Copland won the Pulitzer Prize for Music in 1945 for this composition. It stays with me forever. The simplicity of the chord structure, long used as a warm up for marching bands everywhere, reminds me of hanging out in the band room during high school breaks, watching videos like this:
This is Blast!, a group formed from the Star of Indiana drum corps after they retired from the field in 1993. Blast! came to Broadway in 2000, winning the 2001 Tony for Best Theatrical Event and the Emmy for choreography. Their show, of which this video is a part of, is a homage to drum corps from the late 1980s. Every piece, including this one, was played by a drum corps, and in this particular video, the step over the color guard is a homage to the Santa Clara Drum Corps, who performed this move with their version of Appalachian Spring.
Here’s a quote from a commenter on this video:
“I sat in front of the TV with my mother and saw the live performance of the Cadets in finals competition win with the first Applacian Spring movement on the field. That’s mind boggling.
They are paying tribute to drum corps’ famous showstoppers. Cadets with ‘Simple Gifts,’ Madison Scouts with ‘Malaguena & Bolero,’ Blue devils ‘Officer Krumpke,’ the ‘Land of Make Believe’ has been around drum corps, Santa Clara is even included with the famous step over move by the corps over the color guard.”

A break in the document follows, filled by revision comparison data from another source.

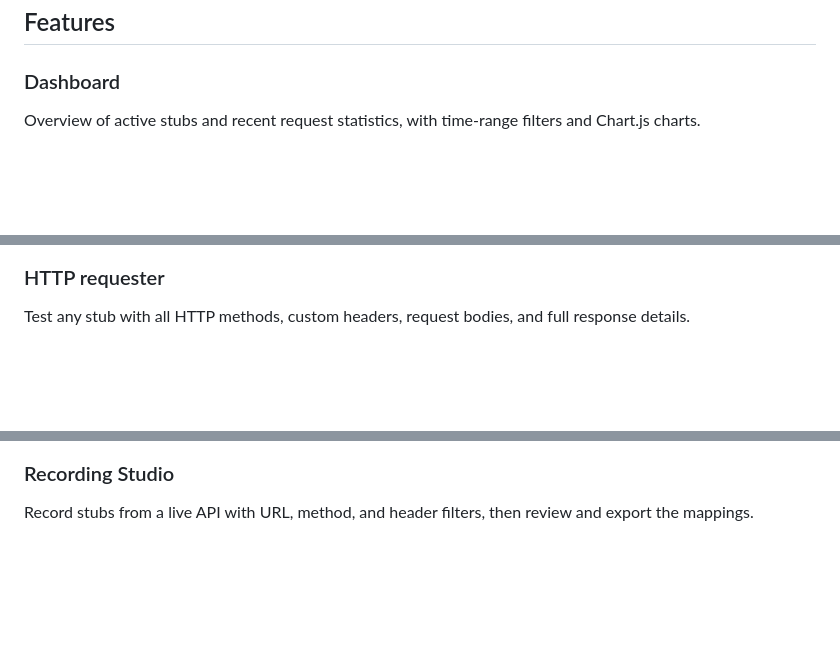
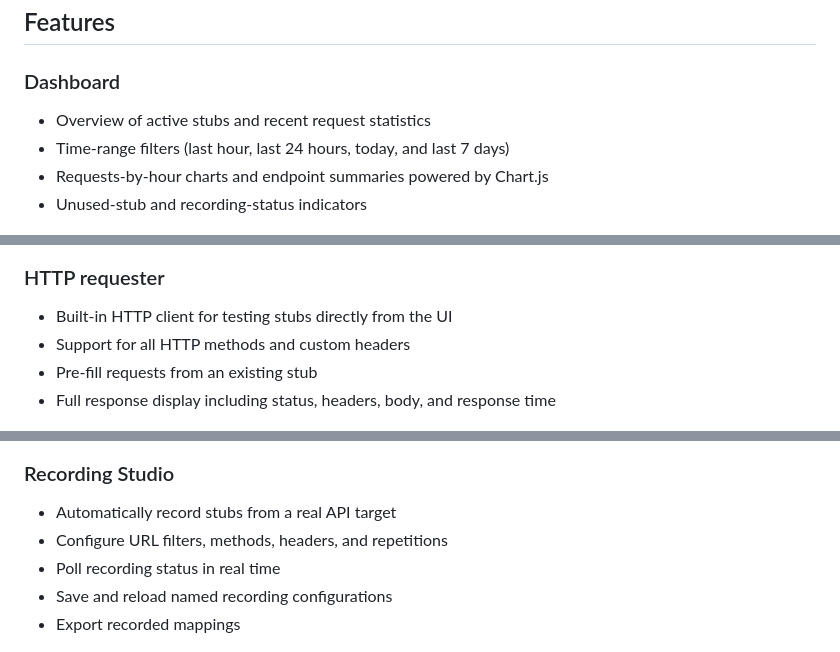
Before and after one commit to antoine-vaisset-pro/wiremock-ui, a Markdown page: README.md, 3 parts joined by grey strips. GitHub-like rendering; blank space fills up the shorter version.

```diff
--- a/README.md
+++ b/README.md
@@ -50,7 +66,10 @@ WireMock UI is Apache-2.0 licensed and free for commercial and enterprise use.
 ## Features
 
 ### Dashboard
-Overview of active stubs and recent request statistics, with time-range filters and Chart.js charts.
+- Overview of active stubs and recent request statistics
+- Time-range filters (last hour, last 24 hours, today, and last 7 days)
+- Requests-by-hour charts and endpoint summaries powered by Chart.js
+- Unused-stub and recording-status indicators
 
 ![Dashboard](docs/screenshots/dashboard.png)
 
@@ -66,12 +96,19 @@ Browse matched, unmatched, and near-miss requests with filters, expandable heade
 ![Request logs](docs/screenshots/request-logs.png)
 
 ### HTTP requester
-Test any stub with all HTTP methods, custom headers, request bodies, and full response details.
+- Built-in HTTP client for testing stubs directly from the UI
+- Support for all HTTP methods and custom headers
+- Pre-fill requests from an existing stub
+- Full response display including status, headers, body, and response time
 
 ![HTTP requester](docs/screenshots/http-requester.png)
 
 ### Recording Studio
-Record stubs from a live API with URL, method, and header filters, then review and export the mappings.
+- Automatically record stubs from a real API target
+- Configure URL filters, methods, headers, and repetitions
+- Poll recording status in real time
+- Save and reload named recording configurations
+- Export recorded mappings
 
 ![Recording Studio](docs/screenshots/recording-studio.png)
 
```
Also changed, not shown: other parts of README.md (+64 -4 lines).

I watched this whole show on DVD in high school, and I cannot tell you how much it reminds me now, of sitting there, wondering at the talent of these people. The trumpet soloist in particular, Ben Harloff, is the primary soloist throughout the show, and he’s amazing! Watch Malaguena and you’ll understand.